"The fourth quarter will see little uplift as Windows 8 will still be expensive," said Ranjit Atwal, research director at the market watcher. The "outlook" for Q4 is that shipments will be flat in terms of growth, he said.
But not if Acer has its way: the Taiwanese firm is on a road show to tout its 11 - yes, eleven - Windows 8 models that include clam-shell computers and all-in-one machines. Oliver Ahrens, EMEA president at Acer, told The Channel consumers need to get their hands on Windows 8 machines before they buy because many were not aware of the "impressive" touch-driven system.
"I am pretty sure people will pay a premium, but they have to see Windows 8 and experience it. We'll do an experience tour in 40 cites in Europe in Q4. We must bring people face to face with it."
The tour will visit ten countries including the UK, and Acer intends to set up shop with friendly retailers, such as in Dixons stores.
The general rule of thumb, according to Gartner, is that businesses won't adopt a new OS until 18 months after launch, so no lift in sales were expected from that sector.

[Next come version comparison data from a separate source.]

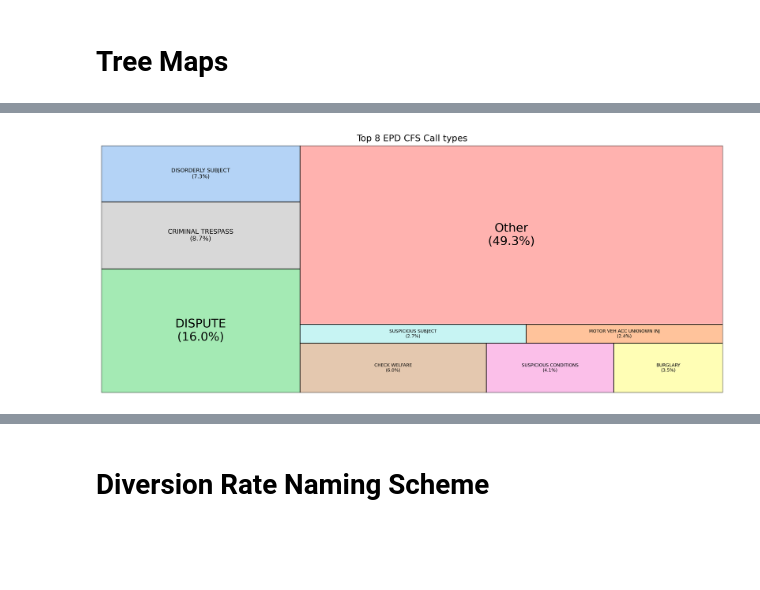
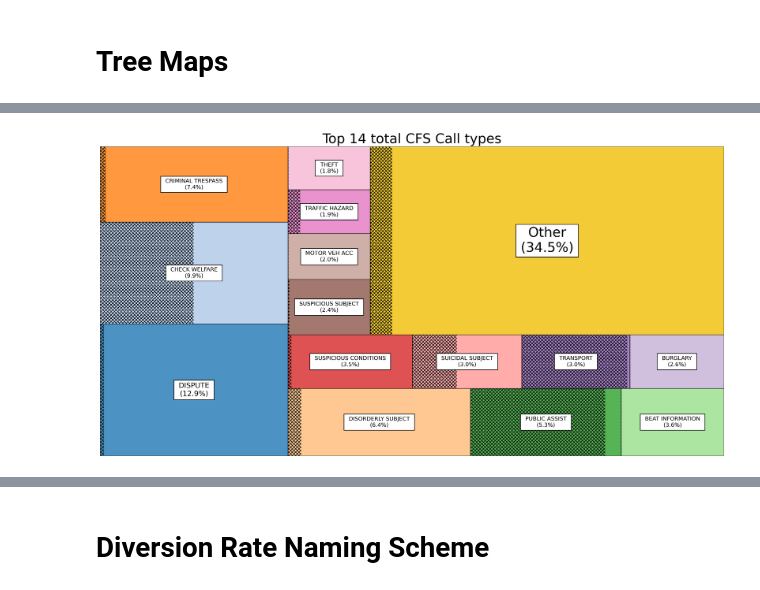
Before and after one commit to Nathan-M-Burton/CAHOOTS_DIVERSIONS, a Jupyter notebook: cahoots_diversions_eda.ipynb, the cells around one changed output, grey strips where cells are left out. Drawn from its saved outputs; the diff is of its cells as text; code cells hidden in the pictures; blank space fills up the shorter version.

```diff
--- a/cahoots_diversions_eda.ipynb
+++ b/cahoots_diversions_eda.ipynb
@@ -544,14 +501,13 @@ input_data = EPD_data
-# %%
-colors = sns.color_palette("pastel")
-create_treemap(dataset_builder(input_data, dispatched=Dispatched, arrived=Arrived, time=time_range), Title, top_n=top_n_types, group_others=group_others, max_legend_entries=10, show_labels=show_labels, color_list=colors, min_label_area_ratio=0.01)
-# %% [output]
-[figure, removed]
 # %%
-title = "Top 10 total CFS Call types"
-top_n = 10
+# Hash patterns indicate CAHOOTS proportion
+title = "Top 14 total CFS Call types"
+top_n = 14
 group_others = True
 
+overlap_table = prop_table(CAD_data)
+color_list = plt.get_cmap('tab20').colors
+overlap_table = prop_table(CAD_data)
 
-overlap_table = prop_table(CAD_data)
-#color_list = plt.cm.Paired.colors
-color_list = plt.get_cmap('tab20').colors
+create_treemap_adv(overlap_table, title=title, top_n=top_n, group_others=group_others, color_list=color_list , min_label_area_ratio=0.005)
+# %% [output]
+[figure, added]
```
Also changed, not shown: parts of 23 cells of this notebook, 3 other files.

Neil Berville, Lenovo exec director of EMEA channels, programmes and alliances, predicted that in terms of the consumer space "there will be a spike in sales". He said: "Windows 8 is a great opportunity for device makers to push the boundaries. We want to stop people putting money in Apple's pocket." ®